=== WORK TO COMPLETE ===
Set down the entries exactly. No line may differ from its source.

(Before-and-after change records)

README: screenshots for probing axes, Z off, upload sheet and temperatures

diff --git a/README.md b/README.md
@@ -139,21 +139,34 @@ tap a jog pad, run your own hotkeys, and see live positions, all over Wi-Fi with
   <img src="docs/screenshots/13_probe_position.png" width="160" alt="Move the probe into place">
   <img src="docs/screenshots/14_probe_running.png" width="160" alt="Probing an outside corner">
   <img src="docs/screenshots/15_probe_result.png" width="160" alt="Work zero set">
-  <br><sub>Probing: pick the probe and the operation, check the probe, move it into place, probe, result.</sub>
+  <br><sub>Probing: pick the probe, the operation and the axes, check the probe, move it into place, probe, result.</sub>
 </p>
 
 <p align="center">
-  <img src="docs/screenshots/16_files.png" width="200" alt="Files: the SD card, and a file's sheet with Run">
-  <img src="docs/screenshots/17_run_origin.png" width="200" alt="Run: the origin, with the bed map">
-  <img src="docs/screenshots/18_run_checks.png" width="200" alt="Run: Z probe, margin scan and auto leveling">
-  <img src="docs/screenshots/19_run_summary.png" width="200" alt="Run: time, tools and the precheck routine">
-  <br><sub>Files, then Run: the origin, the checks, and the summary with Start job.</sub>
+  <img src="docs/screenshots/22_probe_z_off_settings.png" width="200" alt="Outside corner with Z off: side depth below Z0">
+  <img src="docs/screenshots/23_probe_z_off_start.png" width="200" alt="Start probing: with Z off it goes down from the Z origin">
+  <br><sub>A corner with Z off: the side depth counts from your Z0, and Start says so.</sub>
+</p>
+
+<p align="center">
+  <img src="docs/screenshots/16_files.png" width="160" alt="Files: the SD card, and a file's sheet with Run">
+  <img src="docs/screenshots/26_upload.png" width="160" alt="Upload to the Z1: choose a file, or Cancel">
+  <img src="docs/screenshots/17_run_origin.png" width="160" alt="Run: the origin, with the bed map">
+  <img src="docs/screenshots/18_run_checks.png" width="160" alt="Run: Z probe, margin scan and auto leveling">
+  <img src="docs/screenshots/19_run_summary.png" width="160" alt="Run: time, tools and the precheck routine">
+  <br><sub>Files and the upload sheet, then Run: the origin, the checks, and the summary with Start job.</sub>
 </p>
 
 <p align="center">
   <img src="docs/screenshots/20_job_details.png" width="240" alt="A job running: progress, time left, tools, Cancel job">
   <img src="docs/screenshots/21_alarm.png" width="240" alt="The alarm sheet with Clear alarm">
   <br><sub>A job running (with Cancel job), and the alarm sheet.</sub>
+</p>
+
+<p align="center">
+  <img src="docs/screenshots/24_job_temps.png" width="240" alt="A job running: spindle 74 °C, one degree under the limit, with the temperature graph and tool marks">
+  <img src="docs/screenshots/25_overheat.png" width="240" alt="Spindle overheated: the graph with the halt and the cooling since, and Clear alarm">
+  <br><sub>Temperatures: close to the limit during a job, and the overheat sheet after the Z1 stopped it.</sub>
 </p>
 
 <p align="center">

=== SOLUTION ===
README: screenshots for probing axes, Z off, upload sheet and temperatures

diff --git a/README.md b/README.md
@@ -139,21 +139,34 @@ tap a jog pad, run your own hotkeys, and see live positions, all over Wi-Fi with
   <img src="docs/screenshots/13_probe_position.png" width="160" alt="Move the probe into place">
   <img src="docs/screenshots/14_probe_running.png" width="160" alt="Probing an outside corner">
   <img src="docs/screenshots/15_probe_result.png" width="160" alt="Work zero set">
-  <br><sub>Probing: pick the probe and the operation, check the probe, move it into place, probe, result.</sub>
+  <br><sub>Probing: pick the probe, the operation and the axes, check the probe, move it into place, probe, result.</sub>
 </p>
 
 <p align="center">
-  <img src="docs/screenshots/16_files.png" width="200" alt="Files: the SD card, and a file's sheet with Run">
-  <img src="docs/screenshots/17_run_origin.png" width="200" alt="Run: the origin, with the bed map">
-  <img src="docs/screenshots/18_run_checks.png" width="200" alt="Run: Z probe, margin scan and auto leveling">
-  <img src="docs/screenshots/19_run_summary.png" width="200" alt="Run: time, tools and the precheck routine">
-  <br><sub>Files, then Run: the origin, the checks, and the summary with Start job.</sub>
+  <img src="docs/screenshots/22_probe_z_off_settings.png" width="200" alt="Outside corner with Z off: side depth below Z0">
+  <img src="docs/screenshots/23_probe_z_off_start.png" width="200" alt="Start probing: with Z off it goes down from the Z origin">
+  <br><sub>A corner with Z off: the side depth counts from your Z0, and Start says so.</sub>
+</p>
+
+<p align="center">
+  <img src="docs/screenshots/16_files.png" width="160" alt="Files: the SD card, and a file's sheet with Run">
+  <img src="docs/screenshots/26_upload.png" width="160" alt="Upload to the Z1: choose a file, or Cancel">
+  <img src="docs/screenshots/17_run_origin.png" width="160" alt="Run: the origin, with the bed map">
+  <img src="docs/screenshots/18_run_checks.png" width="160" alt="Run: Z probe, margin scan and auto leveling">
+  <img src="docs/screenshots/19_run_summary.png" width="160" alt="Run: time, tools and the precheck routine">
+  <br><sub>Files and the upload sheet, then Run: the origin, the checks, and the summary with Start job.</sub>
 </p>
 
 <p align="center">
   <img src="docs/screenshots/20_job_details.png" width="240" alt="A job running: progress, time left, tools, Cancel job">
   <img src="docs/screenshots/21_alarm.png" width="240" alt="The alarm sheet with Clear alarm">
   <br><sub>A job running (with Cancel job), and the alarm sheet.</sub>
+</p>
+
+<p align="center">
+  <img src="docs/screenshots/24_job_temps.png" width="240" alt="A job running: spindle 74 °C, one degree under the limit, with the temperature graph and tool marks">
+  <img src="docs/screenshots/25_overheat.png" width="240" alt="Spindle overheated: the graph with the halt and the cooling since, and Clear alarm">
+  <br><sub>Temperatures: close to the limit during a job, and the overheat sheet after the Z1 stopped it.</sub>
 </p>
 
 <p align="center">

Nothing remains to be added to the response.